China’s Shandong Aircraft Carrier Gets ‘Battle Ready’; Concludes Naval Drills In The South China Sea

China’s second aircraft carrier group led by Shandong has concluded its first known operational deployment of the year in the South China Sea, almost immediately after its sister ship Liaoning sailed through the waters with its escort group a month ago.

The full details of the vessels in the carrier battle group remain unknown. The latest exercise involved communications, maneuvers, coordination, and field training, Sr. Capt. Gao Xiucheng, the spokesperson for the PLA Navy, said on May 2.

Gao said that these drills are part of regular series of exercises and are fully legitimate and legal. These exercises would boost the service’s experience with the carrier fleet to defend China’s “sovereignty”, “security”, and “development interests” as well as “regional peace and stability”.

“We hope the outside world can view [the Shandong’s exercise] objectively and rationally. The PLA Navy will continue to organize similar exercises according to the plan regularly in the future,” Gao said, referring to the international concerns over China’s rising aggression in West Pacific and the Indian Ocean.

Shandong Aircraft Carrier

According to observers, this is the first “public” known deployment of Shandong in 2021. The Shandong was commissioned in December 2019 at Sanya, Hainan by President Xi Jinping, who is also the chairman of the Central Military Commission.

Interestingly, the Shandong got its initial operational clearance just last year in October.

Earlier in August 2020, tensions escalated in the region when an American U-2 spy plane flew over the Yellow Sea when Shandong was conducting live-fire drills and the area was declared a no-fly zone.

Shandong is the PLA Navy’s second aircraft carrier after Liaoning and the first indigenously built. It was initially designated as a Type 001A air carrier during development but was finalized as Type 002 at the time of commissioning.

The carrier’s design is based heavily on the Liaoning, and it uses the conventional oil-fired boilers driving eight steam turbines derived from the Soviet-designed units installed on the former.

It carries a fleet of Shenyang J-15 fighter jets, which are considered a spinoff of the Russian SU-33 deck-based fighter jets.

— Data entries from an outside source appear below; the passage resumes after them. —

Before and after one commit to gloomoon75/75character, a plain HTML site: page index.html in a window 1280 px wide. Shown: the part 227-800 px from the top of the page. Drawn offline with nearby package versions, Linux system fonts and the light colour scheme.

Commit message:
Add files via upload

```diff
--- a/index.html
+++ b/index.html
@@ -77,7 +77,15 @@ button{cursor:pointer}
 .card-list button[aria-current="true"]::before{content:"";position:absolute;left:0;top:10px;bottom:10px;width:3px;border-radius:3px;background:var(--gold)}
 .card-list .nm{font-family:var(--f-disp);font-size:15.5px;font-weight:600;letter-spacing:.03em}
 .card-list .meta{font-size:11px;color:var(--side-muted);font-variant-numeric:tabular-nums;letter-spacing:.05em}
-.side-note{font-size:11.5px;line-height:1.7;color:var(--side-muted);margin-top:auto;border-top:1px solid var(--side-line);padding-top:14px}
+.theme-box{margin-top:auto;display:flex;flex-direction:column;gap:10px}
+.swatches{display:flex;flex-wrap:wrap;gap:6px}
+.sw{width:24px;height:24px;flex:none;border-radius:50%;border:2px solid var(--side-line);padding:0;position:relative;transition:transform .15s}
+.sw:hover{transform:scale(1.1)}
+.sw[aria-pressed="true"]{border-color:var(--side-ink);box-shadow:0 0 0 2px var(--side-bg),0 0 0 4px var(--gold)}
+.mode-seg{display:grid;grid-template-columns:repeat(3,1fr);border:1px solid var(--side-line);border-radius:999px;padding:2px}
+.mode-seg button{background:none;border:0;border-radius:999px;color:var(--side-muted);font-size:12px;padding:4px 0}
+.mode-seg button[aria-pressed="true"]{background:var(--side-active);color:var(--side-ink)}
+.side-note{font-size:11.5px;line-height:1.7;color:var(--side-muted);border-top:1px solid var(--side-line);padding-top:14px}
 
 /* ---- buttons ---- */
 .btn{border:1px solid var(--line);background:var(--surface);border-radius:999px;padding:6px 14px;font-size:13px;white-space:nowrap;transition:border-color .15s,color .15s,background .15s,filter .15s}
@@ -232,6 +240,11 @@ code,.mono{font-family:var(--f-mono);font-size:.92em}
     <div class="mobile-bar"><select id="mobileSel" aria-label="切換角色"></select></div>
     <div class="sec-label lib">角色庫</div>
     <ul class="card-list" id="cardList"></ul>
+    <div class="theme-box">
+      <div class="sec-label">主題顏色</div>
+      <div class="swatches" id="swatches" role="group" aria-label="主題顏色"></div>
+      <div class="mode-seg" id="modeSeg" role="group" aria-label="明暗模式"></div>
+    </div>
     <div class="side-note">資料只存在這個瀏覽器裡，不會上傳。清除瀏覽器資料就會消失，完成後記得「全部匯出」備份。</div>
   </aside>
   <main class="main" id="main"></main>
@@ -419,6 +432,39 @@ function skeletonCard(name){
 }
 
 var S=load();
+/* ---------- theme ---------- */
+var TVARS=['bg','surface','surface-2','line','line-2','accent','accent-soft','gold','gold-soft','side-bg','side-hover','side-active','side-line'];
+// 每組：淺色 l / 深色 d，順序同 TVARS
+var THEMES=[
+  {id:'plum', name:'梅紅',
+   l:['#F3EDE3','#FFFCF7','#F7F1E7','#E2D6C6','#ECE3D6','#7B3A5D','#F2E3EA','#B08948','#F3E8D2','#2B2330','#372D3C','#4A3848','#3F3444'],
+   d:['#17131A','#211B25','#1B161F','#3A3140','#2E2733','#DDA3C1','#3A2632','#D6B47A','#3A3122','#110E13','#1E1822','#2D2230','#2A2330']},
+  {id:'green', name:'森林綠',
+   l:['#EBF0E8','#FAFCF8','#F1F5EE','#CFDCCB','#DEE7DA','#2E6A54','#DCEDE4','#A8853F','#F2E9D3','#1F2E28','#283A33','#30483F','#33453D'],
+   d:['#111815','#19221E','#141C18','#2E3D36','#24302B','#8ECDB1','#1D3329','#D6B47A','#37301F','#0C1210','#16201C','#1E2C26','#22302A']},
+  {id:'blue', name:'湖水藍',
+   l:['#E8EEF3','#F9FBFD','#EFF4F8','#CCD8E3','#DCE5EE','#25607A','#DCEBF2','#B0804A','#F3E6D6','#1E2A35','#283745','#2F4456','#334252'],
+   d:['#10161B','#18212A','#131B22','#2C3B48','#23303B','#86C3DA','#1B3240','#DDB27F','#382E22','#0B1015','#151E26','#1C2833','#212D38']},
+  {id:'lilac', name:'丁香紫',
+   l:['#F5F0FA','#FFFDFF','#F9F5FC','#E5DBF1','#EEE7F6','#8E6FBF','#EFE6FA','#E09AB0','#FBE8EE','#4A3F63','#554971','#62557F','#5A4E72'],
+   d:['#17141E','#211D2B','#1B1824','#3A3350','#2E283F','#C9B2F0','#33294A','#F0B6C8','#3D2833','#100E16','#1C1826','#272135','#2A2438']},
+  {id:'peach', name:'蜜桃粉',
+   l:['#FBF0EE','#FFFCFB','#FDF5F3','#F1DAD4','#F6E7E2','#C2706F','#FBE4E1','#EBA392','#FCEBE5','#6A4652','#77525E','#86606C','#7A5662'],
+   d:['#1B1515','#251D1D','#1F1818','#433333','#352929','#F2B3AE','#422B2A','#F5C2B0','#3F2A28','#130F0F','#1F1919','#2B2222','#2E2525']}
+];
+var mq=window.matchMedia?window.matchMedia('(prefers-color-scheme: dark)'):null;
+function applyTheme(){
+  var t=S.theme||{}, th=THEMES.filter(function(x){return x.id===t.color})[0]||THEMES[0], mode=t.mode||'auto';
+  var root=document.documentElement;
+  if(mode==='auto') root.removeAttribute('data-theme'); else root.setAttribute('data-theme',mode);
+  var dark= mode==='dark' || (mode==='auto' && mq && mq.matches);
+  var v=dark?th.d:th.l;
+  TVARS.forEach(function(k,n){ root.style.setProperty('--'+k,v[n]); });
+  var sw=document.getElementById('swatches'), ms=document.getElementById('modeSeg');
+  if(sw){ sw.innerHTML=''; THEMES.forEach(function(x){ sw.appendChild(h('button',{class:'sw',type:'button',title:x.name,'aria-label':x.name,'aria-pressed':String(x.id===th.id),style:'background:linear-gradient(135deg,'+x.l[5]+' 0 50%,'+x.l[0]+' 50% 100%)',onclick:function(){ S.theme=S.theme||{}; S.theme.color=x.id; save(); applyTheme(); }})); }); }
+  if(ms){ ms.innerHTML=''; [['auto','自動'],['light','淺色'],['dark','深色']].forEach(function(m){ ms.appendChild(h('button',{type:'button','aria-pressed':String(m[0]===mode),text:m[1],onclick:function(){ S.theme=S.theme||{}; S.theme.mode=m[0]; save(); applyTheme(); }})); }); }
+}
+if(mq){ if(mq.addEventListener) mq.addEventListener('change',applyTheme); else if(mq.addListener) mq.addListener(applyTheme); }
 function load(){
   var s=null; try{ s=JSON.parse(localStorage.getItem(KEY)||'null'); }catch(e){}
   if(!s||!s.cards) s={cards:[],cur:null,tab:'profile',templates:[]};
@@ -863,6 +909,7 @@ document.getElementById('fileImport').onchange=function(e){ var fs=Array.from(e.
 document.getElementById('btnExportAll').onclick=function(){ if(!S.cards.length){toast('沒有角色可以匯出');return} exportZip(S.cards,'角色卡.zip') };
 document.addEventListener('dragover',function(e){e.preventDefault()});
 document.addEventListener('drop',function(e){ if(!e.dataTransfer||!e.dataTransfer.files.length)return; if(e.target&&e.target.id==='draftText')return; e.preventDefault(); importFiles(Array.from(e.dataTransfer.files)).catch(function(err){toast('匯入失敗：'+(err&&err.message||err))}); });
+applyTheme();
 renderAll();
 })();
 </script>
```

However, the Russian Navy replaced its Su-33 fleet with the MiG-29-K in 2009, an aircraft that Shandong’s most likely rival INS Vikramaditya also operates.

For aerial operations, the carrier uses the traditional STOBAR (Short Take-Off But Arrested Recovery) configuration. The ski jump has an angle of 12° instead of the 14° on the Liaoning, which is considered the ideal angle for launching the J-15 fighter.

The Liaoning made headlines earlier in April when it sailed through international waters near Japanese Miyako Strait, along with its carrier group consisting of a Type 055 class stealth guided-missile destroyer Nanchang, two Type 052D destroyers Chengdu and Taiyuan, the Type 054A frigate Huanggang and the Type 901 comprehensive supply ship Hulunhu.

The Japanese and American forces reacted strongly and despatched warships and Maritime Patrol Aircraft to trail the Chinese fleet.